Lorraine York is Distinguished University Professor and Senator William McMaster Chair in Canadian Literature and Culture in the Department of English and Cultural Studies at McMaster. Recent books include Literary Celebrity in Canada (2007), Margaret Atwood and the Labour of Literary Celebrity (2013), and Celebrity Cultures in Canada, co-edited with Katja Lee (2016). She has just completed a book called Reluctant Celebrity that examines public displays of celebrity reluctance as forms of privilege intertwined with race, gender, and sexuality. Her new project is “Denouncing 21st-Century Fame Hunger: Affect, Gender, New Media” and her dearest hope is to write a book on this subject entitled Unseemly

Daniel Coleman, CCENA Co-Director

Sarah Olutola, CCENA Research Assistant

Sarah Olutola is a Nigerian Canadian PhD candidate in the department of English and Cultural Studies at McMaster University. Her research concerns representations of race in popular media and Western humanitarianism with respect to Africa, both of which considers the intersection between critical race theory, post-colonialism and global capitalism. She has published articles in peer-reviewed journals such as Atlantis: Critical Studies in Gender, Culture and Social Justice, and written novel-length fiction for independent and trade publishing houses in the UK and US.

Melissa Tanti, CCENA Research Assistant

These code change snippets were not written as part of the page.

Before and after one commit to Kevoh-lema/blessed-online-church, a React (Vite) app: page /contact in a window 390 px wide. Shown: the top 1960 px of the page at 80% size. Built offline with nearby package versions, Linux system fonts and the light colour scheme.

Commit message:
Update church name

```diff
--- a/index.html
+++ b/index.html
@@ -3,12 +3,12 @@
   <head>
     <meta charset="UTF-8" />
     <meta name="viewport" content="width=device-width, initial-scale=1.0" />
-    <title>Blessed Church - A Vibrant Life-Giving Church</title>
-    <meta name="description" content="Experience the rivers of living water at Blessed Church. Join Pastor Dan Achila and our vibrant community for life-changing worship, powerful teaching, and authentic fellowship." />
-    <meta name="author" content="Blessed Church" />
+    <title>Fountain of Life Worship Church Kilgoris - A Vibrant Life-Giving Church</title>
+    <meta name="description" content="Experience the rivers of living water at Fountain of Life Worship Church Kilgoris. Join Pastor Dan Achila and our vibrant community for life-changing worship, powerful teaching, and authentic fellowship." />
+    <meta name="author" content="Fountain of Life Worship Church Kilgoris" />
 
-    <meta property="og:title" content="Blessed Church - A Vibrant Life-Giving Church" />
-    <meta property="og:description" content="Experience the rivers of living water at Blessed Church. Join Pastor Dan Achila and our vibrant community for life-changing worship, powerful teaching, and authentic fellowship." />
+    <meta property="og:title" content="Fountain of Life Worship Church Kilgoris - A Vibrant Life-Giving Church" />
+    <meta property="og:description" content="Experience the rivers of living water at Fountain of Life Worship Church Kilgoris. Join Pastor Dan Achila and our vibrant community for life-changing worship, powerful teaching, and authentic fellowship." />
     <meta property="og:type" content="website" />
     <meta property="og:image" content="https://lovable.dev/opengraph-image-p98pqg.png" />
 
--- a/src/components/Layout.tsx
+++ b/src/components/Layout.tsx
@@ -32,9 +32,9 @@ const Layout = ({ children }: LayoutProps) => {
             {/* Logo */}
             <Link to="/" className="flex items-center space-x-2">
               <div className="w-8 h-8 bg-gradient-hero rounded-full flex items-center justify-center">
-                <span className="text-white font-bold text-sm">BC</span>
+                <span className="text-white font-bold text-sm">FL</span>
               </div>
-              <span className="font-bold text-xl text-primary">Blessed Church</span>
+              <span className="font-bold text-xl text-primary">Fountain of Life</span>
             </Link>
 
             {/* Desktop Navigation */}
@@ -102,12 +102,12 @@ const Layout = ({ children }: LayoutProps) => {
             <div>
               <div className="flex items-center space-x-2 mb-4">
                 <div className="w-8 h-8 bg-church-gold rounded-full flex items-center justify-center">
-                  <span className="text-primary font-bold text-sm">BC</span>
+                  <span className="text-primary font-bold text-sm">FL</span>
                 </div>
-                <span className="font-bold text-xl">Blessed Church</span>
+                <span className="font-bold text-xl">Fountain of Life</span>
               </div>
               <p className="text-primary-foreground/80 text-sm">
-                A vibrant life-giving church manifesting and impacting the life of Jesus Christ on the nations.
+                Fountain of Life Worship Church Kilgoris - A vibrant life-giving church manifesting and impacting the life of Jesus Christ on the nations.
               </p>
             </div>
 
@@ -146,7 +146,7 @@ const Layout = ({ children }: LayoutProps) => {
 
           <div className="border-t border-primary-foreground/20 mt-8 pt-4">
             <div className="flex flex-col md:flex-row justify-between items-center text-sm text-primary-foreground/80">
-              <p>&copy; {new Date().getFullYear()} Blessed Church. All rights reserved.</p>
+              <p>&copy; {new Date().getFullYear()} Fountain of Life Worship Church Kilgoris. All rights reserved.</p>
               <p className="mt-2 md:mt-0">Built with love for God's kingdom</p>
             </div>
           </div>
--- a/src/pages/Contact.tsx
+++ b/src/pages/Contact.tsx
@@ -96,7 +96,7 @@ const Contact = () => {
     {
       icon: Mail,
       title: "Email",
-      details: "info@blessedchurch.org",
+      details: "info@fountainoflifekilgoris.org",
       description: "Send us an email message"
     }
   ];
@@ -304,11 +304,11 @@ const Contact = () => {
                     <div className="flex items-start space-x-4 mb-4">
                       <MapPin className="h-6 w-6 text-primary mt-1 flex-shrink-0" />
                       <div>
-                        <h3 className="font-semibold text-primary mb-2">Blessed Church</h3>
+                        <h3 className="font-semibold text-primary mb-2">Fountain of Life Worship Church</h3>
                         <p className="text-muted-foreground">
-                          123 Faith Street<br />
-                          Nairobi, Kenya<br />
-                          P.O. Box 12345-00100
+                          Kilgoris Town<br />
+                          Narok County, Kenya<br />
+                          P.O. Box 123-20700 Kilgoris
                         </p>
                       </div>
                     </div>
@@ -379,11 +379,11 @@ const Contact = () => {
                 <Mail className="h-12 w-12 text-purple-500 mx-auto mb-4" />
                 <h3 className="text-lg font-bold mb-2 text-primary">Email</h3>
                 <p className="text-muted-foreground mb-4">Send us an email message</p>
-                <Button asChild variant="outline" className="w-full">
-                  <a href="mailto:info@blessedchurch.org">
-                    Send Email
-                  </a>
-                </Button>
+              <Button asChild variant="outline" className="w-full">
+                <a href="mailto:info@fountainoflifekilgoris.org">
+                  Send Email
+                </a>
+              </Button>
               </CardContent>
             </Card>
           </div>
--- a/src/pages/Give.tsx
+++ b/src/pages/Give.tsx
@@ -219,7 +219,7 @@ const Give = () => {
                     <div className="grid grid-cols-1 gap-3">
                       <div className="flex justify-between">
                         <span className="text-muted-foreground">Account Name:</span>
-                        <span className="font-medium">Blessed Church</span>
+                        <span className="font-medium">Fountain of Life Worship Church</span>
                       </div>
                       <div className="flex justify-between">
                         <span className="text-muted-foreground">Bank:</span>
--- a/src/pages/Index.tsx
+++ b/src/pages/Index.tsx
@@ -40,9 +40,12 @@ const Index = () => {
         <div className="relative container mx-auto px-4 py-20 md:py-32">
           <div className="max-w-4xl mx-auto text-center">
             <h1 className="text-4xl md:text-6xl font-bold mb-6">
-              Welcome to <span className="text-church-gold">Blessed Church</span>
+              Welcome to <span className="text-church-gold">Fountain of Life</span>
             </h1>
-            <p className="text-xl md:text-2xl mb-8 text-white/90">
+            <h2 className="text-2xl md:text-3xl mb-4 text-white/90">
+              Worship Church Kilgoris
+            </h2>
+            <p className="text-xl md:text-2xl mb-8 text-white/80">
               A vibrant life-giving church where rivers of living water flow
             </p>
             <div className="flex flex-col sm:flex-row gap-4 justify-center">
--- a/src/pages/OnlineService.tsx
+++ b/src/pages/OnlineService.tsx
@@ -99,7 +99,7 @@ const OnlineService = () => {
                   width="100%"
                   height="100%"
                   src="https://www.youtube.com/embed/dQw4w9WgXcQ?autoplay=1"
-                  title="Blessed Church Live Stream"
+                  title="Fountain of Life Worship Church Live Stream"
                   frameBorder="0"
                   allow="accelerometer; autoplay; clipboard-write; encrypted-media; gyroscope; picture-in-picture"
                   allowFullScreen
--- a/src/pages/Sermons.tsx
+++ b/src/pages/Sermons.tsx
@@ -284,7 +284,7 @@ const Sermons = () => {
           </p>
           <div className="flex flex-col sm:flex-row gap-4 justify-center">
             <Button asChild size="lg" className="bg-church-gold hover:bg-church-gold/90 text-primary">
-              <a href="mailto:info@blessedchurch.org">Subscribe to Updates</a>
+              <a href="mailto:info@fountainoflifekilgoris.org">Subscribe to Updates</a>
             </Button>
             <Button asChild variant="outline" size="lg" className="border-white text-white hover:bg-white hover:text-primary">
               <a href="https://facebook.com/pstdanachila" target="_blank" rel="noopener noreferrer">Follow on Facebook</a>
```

Melissa Tanti is a PhD candidate in English at McMaster University. She is  a feminist literary and media critic with work published in the Journal of Television and New Media and the Journal of Religion and Film.  Her doctoral dissertation, “The ‘Translating Subject’: Tracing the History of a North American Feminist Literary Avant-garde” reveals that Canadian and American women writers were involved in cross-border exchanges that have been overlooked by a focus on national literatures. She has presented work at conferences nationally and internationally in a range of fields including sexuality studies, studies in women and gender, geography, linguistics, pedagogy, film and new media criticism, and politics. She lives in Toronto where she teaches at Ryerson University.